HOMETOWN, SCHUYLKILL COUNTY- Folks along Ben Titus road near Hometown,
new group of investigators has been pounding the pavement. The I-Team uncovered
the latest developments in a sad saga of sickness.
many people have died already because of these sicknesses and how many more are
going to die?” That question, posed by Betty Kester of Hometown, is the focus
of an on-ongoing investigation by the Centers for Disease Control.
woman and her husband suffer from Polycythemia Vera, a rare cancer of
the blood. Betty has been outspoken about what she's confident made her sick.
use it after I boil it, but I won't drink it. I'm afraid of it.” the
78-year-old blames her cancer on contaminated well water, polluted by run-off
from a nearby superfund site. Betty has bottles of water all over the place. Two
people, living under one roof for 18 years, have a cancer that normally occurs
in only one out of a couple-hundred thousand. You'd want a clean environment.

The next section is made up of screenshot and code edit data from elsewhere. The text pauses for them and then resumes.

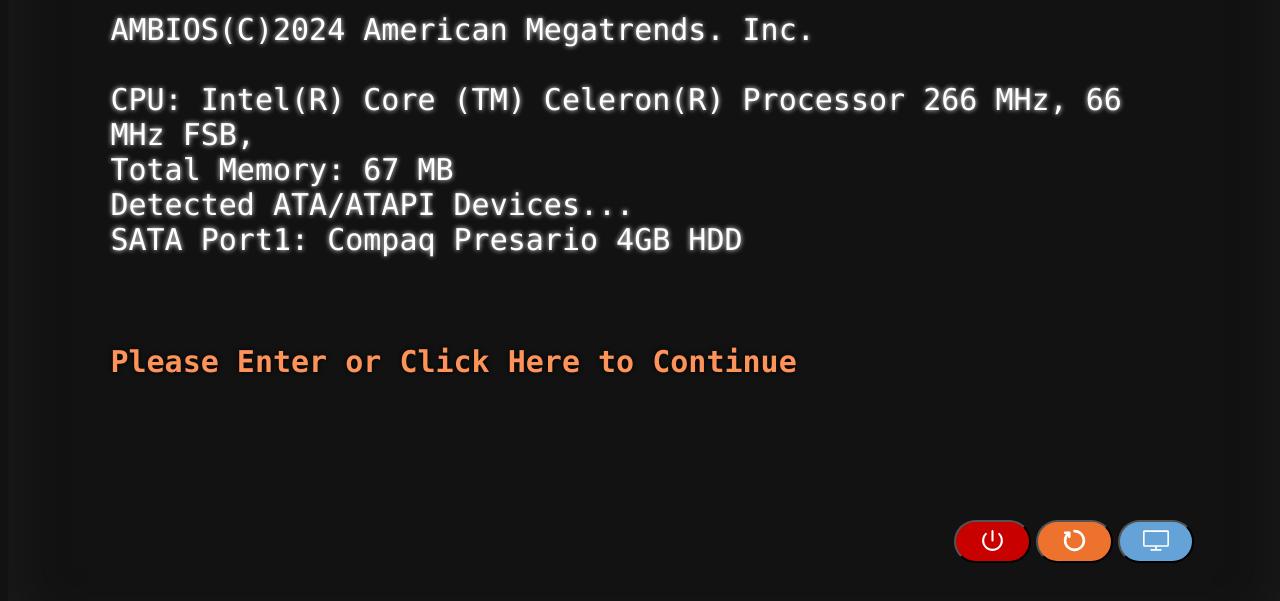
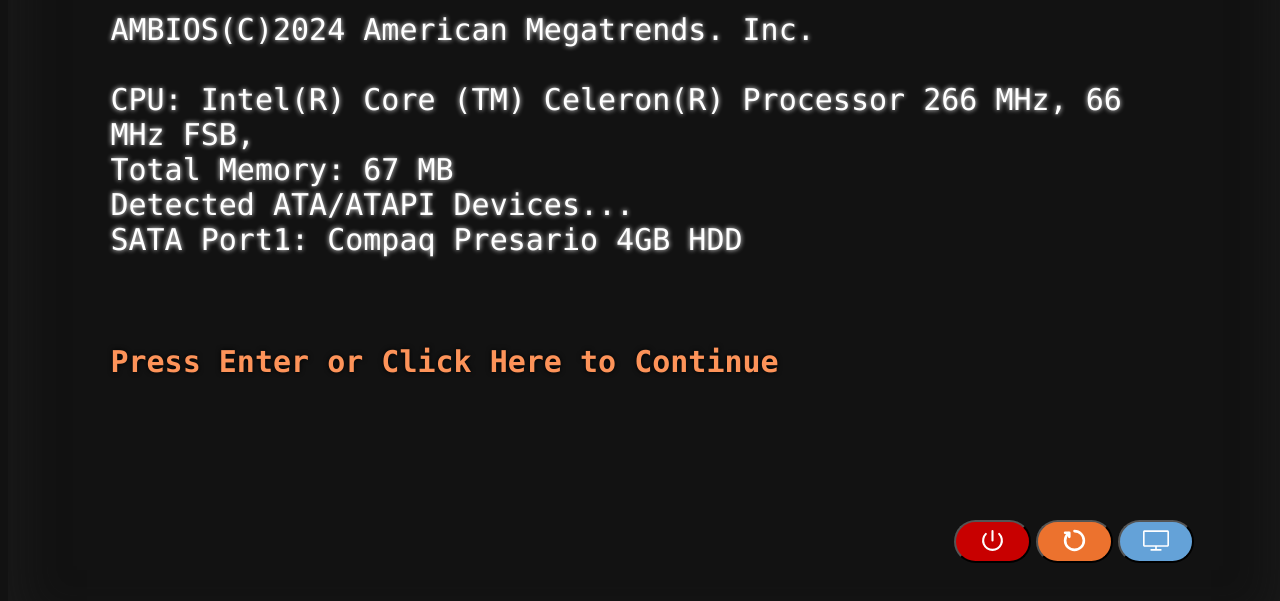
Before and after one commit to asbedb/windowsxphtml, a plain HTML site: page index.html in a window 1280 px wide. Both pictures are taken after a click on the button 992 px from the left and 714 px from the top of the page. Shown: the part 173-774 px from the top of the page. Drawn offline with Linux system fonts and the light colour scheme.

Commit message:
updated bios splash prompt

```diff
--- a/index.html
+++ b/index.html
@@ -48,7 +48,7 @@
                             SATA Port1: Compaq Presario 4GB HDD <br><br>
                         </p>
                         <a href="#" class="bios-text text-medium orange boot-button black-glow bold" id="bios-splash-text">
-                            Please Enter or Click Here to Continue
+                            Press Enter or Click Here to Continue
                         </a>
                     </div>
                 </container>
```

We
don't have a clean environment,” Kester exclaimed.
with the CDC have been probing the area and the dozens of sick patients nearby.
About a year ago, the state health department concluded it didn't have

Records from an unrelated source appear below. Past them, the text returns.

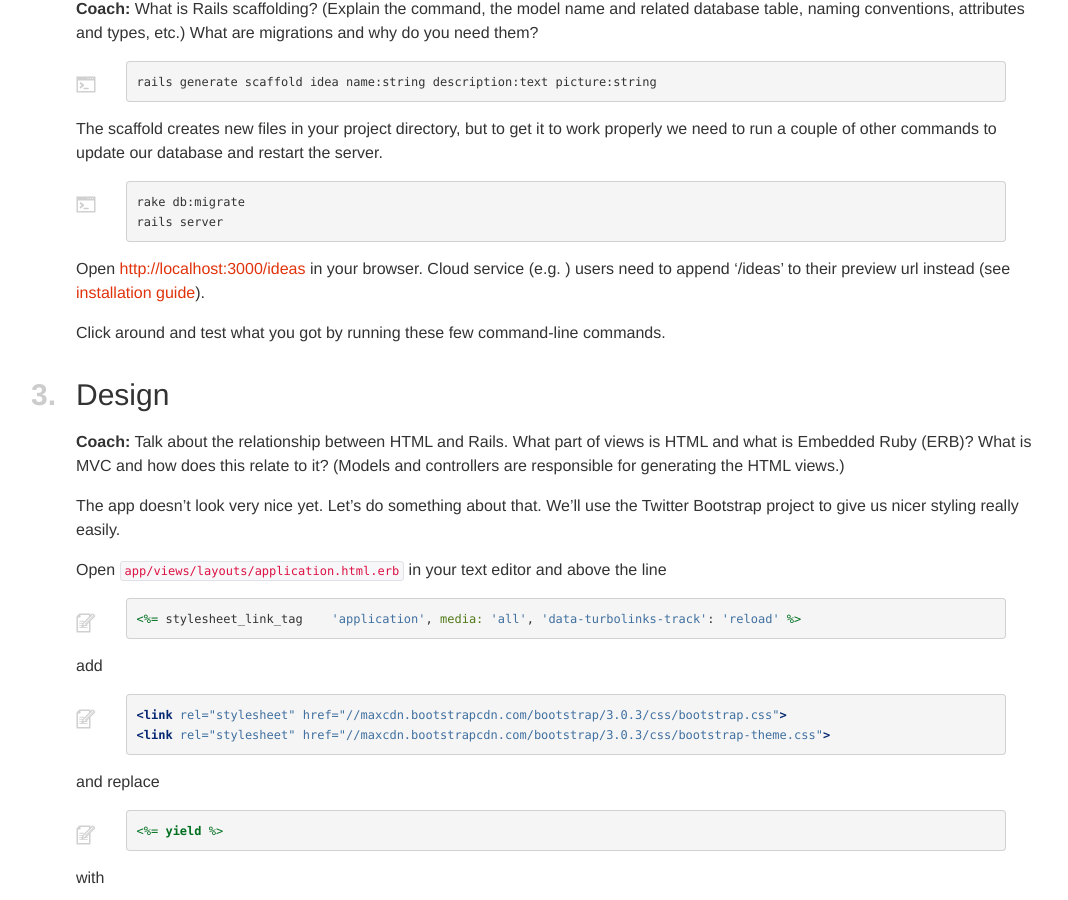
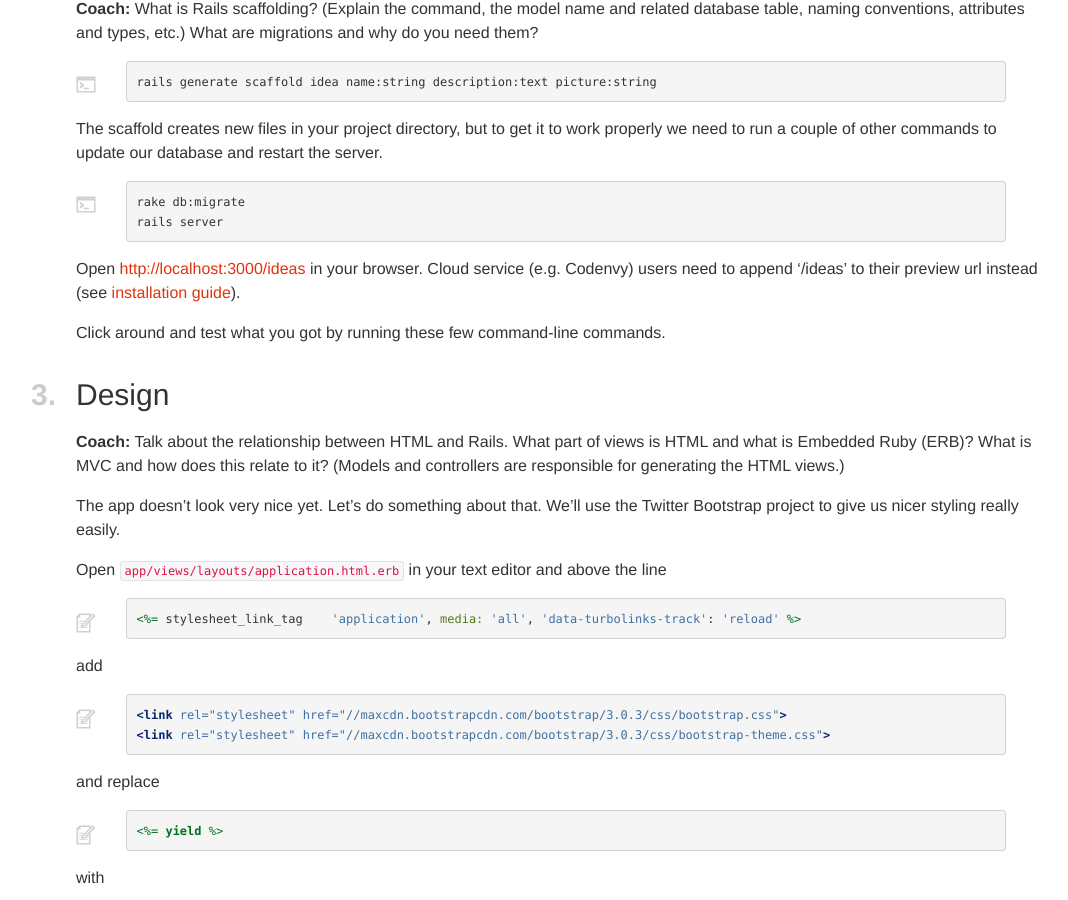
Before and after one commit to railsgirls/guides.railsgirls.com, a Jekyll site: the page built from _posts/2012-04-18-app.markdown, in a window 1280 px wide and 900 px high, scrolled down 2321 px. Shown: the whole window, without its empty margins (9-1077 px from the left). Built offline with Jekyll 4.4.1, drawn with Linux system fonts in a browser that asks for light colours; nearby versions of some CDN libraries.

Commit message:
Fix typo & use backticks

```diff
--- a/_posts/2012-04-18-app.markdown
+++ b/_posts/2012-04-18-app.markdown
@@ -173,7 +173,7 @@
 rails server
 {% endhighlight %}
 
-Open <http://localhost:3000/ideas> in your browser. Cloud service (e.g. ) users need to append '/ideas' to their preview url instead (see [installation guide](/install#using-a-cloud-service)).
+Open <http://localhost:3000/ideas> in your browser. Cloud service (e.g. Codenvy) users need to append '/ideas' to their preview url instead (see [installation guide](/install#using-a-cloud-service)).
 
 Click around and test what you got by running these few command-line commands.
 
--- a/_posts/2013-05-02-install.markdown
+++ b/_posts/2013-05-02-install.markdown
@@ -324,7 +324,7 @@
 
 ![](/images/codenvy/create-account.jpg)
 
-### *3.* Setup a 'workspace for Ruby on Rails
+### *3.* Setup a workspace for Ruby on Rails
 
 The Ruby on Rails Workspace has all the software we need for the workshop already preinstalled. To create a workspace, log into [codenvy.io](https://codenvy.io) and click on 'Dashboard'. If no workspace has been created yet, the 'New Workspace' view is displayed.
 
@@ -359,7 +359,7 @@
 * At the bottom, you find the terminal where you can run commands
 * Everything you need is right here in you browser window - you do not need to start an editor or terminal anywhere else
 * If you are following a guide or tutorial, use the commands for Linux even if you are on a Windows computer - your operating system does not matter, since all commands are run on your project's machine in the cloud, which is running Linux
-* If a guide or tutorial asks you to start the rails server with 'rails server' or 'rails s', append '-b 0.0.0.0' to this command so that you run 'rails server -b 0.0.0.0'
+* If a guide or tutorial asks you to start the rails server with `rails server` or `rails s`, append `-b 0.0.0.0` to this command so that you run `rails server -b 0.0.0.0`
 * If a guide or tutorial asks you to run a rails command that contains `rails` or `rake`, prepend `bundle exec` to this command, e. g. `bundle exec rake db:migrate`.
 * If a guide or tutorial asks you to point your browser to something like http://localhost:3000, follow these instructions instead:
   * Open the 'Operations perspective' (1) in Codenvy, go to the 'Servers' tab (2) and pick the URL entry in the line starting with 'rails' (see screenshot). Instead of http://localhost:3000, call this URL in your browser.
```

sufficient evidence to tie polycythemia vera to the contaminated dumping
toxicologists are using new, advanced tests that many expect to change the way
of life in
“I don't want my grandchildren to die because of this or anybody else's grandchildren,” Kester said.
tell the I-Team confusion within the state's health department contributed to
confusion and complicated matters for residents near Tamaqua who are battling
some mysterious and rare illnesses.
A preliminary report from the CDC is due at the end of May.